_TASK DESCRIPTION_: Each record is to be given again without alteration.

_SOURCE DATA_:
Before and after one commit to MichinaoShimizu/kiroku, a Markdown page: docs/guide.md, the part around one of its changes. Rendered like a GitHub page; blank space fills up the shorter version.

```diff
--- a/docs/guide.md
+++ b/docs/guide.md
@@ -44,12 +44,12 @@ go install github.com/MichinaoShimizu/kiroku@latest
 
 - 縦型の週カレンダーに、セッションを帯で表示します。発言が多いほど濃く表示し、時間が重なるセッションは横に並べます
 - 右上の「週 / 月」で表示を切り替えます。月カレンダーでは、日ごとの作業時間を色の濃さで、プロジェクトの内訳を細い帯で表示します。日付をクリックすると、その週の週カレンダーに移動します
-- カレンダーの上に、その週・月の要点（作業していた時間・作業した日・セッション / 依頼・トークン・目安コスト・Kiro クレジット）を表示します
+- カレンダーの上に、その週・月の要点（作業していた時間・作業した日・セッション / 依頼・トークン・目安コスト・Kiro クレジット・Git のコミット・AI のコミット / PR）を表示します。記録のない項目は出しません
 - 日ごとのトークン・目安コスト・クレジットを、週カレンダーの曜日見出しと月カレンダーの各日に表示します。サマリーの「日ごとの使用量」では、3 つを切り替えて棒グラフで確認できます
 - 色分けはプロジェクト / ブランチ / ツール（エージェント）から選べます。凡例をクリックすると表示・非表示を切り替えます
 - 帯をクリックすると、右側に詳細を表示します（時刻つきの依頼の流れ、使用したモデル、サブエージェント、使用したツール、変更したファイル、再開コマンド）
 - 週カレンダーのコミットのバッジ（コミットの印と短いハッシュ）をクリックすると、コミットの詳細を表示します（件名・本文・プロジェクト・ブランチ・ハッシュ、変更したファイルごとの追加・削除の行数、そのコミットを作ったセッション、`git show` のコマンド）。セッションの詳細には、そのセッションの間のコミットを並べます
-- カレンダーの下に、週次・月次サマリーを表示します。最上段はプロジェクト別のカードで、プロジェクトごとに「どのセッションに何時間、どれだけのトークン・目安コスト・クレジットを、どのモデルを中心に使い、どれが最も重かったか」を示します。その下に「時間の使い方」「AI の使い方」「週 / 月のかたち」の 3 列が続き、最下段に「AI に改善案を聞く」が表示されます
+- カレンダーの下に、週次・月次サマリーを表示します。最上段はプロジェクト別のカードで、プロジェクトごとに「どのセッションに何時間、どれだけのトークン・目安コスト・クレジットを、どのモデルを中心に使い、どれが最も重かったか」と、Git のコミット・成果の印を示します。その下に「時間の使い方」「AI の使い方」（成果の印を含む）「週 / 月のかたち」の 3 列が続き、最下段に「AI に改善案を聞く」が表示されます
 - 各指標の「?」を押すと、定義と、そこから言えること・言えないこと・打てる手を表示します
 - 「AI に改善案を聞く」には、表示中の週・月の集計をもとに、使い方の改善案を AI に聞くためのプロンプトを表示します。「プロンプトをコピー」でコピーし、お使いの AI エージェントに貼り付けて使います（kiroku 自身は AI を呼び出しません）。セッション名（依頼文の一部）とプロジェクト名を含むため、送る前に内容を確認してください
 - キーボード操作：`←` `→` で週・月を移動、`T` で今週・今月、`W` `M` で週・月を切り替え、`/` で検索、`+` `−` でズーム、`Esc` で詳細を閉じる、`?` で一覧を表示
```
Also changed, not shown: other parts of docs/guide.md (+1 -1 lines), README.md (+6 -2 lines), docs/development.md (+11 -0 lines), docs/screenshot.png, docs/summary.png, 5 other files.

_TASK ANSWER_:
Before and after one commit to MichinaoShimizu/kiroku, a Markdown page: docs/guide.md, the part around one of its changes. Rendered like a GitHub page; blank space fills up the shorter version.

```diff
--- a/docs/guide.md
+++ b/docs/guide.md
@@ -44,12 +44,12 @@ go install github.com/MichinaoShimizu/kiroku@latest
 
 - 縦型の週カレンダーに、セッションを帯で表示します。発言が多いほど濃く表示し、時間が重なるセッションは横に並べます
 - 右上の「週 / 月」で表示を切り替えます。月カレンダーでは、日ごとの作業時間を色の濃さで、プロジェクトの内訳を細い帯で表示します。日付をクリックすると、その週の週カレンダーに移動します
-- カレンダーの上に、その週・月の要点（作業していた時間・作業した日・セッション / 依頼・トークン・目安コスト・Kiro クレジット）を表示します
+- カレンダーの上に、その週・月の要点（作業していた時間・作業した日・セッション / 依頼・トークン・目安コスト・Kiro クレジット・Git のコミット・AI のコミット / PR）を表示します。記録のない項目は出しません
 - 日ごとのトークン・目安コスト・クレジットを、週カレンダーの曜日見出しと月カレンダーの各日に表示します。サマリーの「日ごとの使用量」では、3 つを切り替えて棒グラフで確認できます
 - 色分けはプロジェクト / ブランチ / ツール（エージェント）から選べます。凡例をクリックすると表示・非表示を切り替えます
 - 帯をクリックすると、右側に詳細を表示します（時刻つきの依頼の流れ、使用したモデル、サブエージェント、使用したツール、変更したファイル、再開コマンド）
 - 週カレンダーのコミットのバッジ（コミットの印と短いハッシュ）をクリックすると、コミットの詳細を表示します（件名・本文・プロジェクト・ブランチ・ハッシュ、変更したファイルごとの追加・削除の行数、そのコミットを作ったセッション、`git show` のコマンド）。セッションの詳細には、そのセッションの間のコミットを並べます
-- カレンダーの下に、週次・月次サマリーを表示します。最上段はプロジェクト別のカードで、プロジェクトごとに「どのセッションに何時間、どれだけのトークン・目安コスト・クレジットを、どのモデルを中心に使い、どれが最も重かったか」を示します。その下に「時間の使い方」「AI の使い方」「週 / 月のかたち」の 3 列が続き、最下段に「AI に改善案を聞く」が表示されます
+- カレンダーの下に、週次・月次サマリーを表示します。最上段はプロジェクト別のカードで、プロジェクトごとに「どのセッションに何時間、どれだけのトークン・目安コスト・クレジットを、どのモデルを中心に使い、どれが最も重かったか」と、Git のコミット・成果の印を示します。その下に「時間の使い方」「AI の使い方」（成果の印を含む）「週 / 月のかたち」の 3 列が続き、最下段に「AI に改善案を聞く」が表示されます
 - 各指標の「?」を押すと、定義と、そこから言えること・言えないこと・打てる手を表示します
 - 「AI に改善案を聞く」には、表示中の週・月の集計をもとに、使い方の改善案を AI に聞くためのプロンプトを表示します。「プロンプトをコピー」でコピーし、お使いの AI エージェントに貼り付けて使います（kiroku 自身は AI を呼び出しません）。セッション名（依頼文の一部）とプロジェクト名を含むため、送る前に内容を確認してください
 - キーボード操作：`←` `→` で週・月を移動、`T` で今週・今月、`W` `M` で週・月を切り替え、`/` で検索、`+` `−` でズーム、`Esc` で詳細を閉じる、`?` で一覧を表示
```
Also changed, not shown: other parts of docs/guide.md (+1 -1 lines), README.md (+6 -2 lines), docs/development.md (+11 -0 lines), docs/screenshot.png, docs/summary.png, 5 other files.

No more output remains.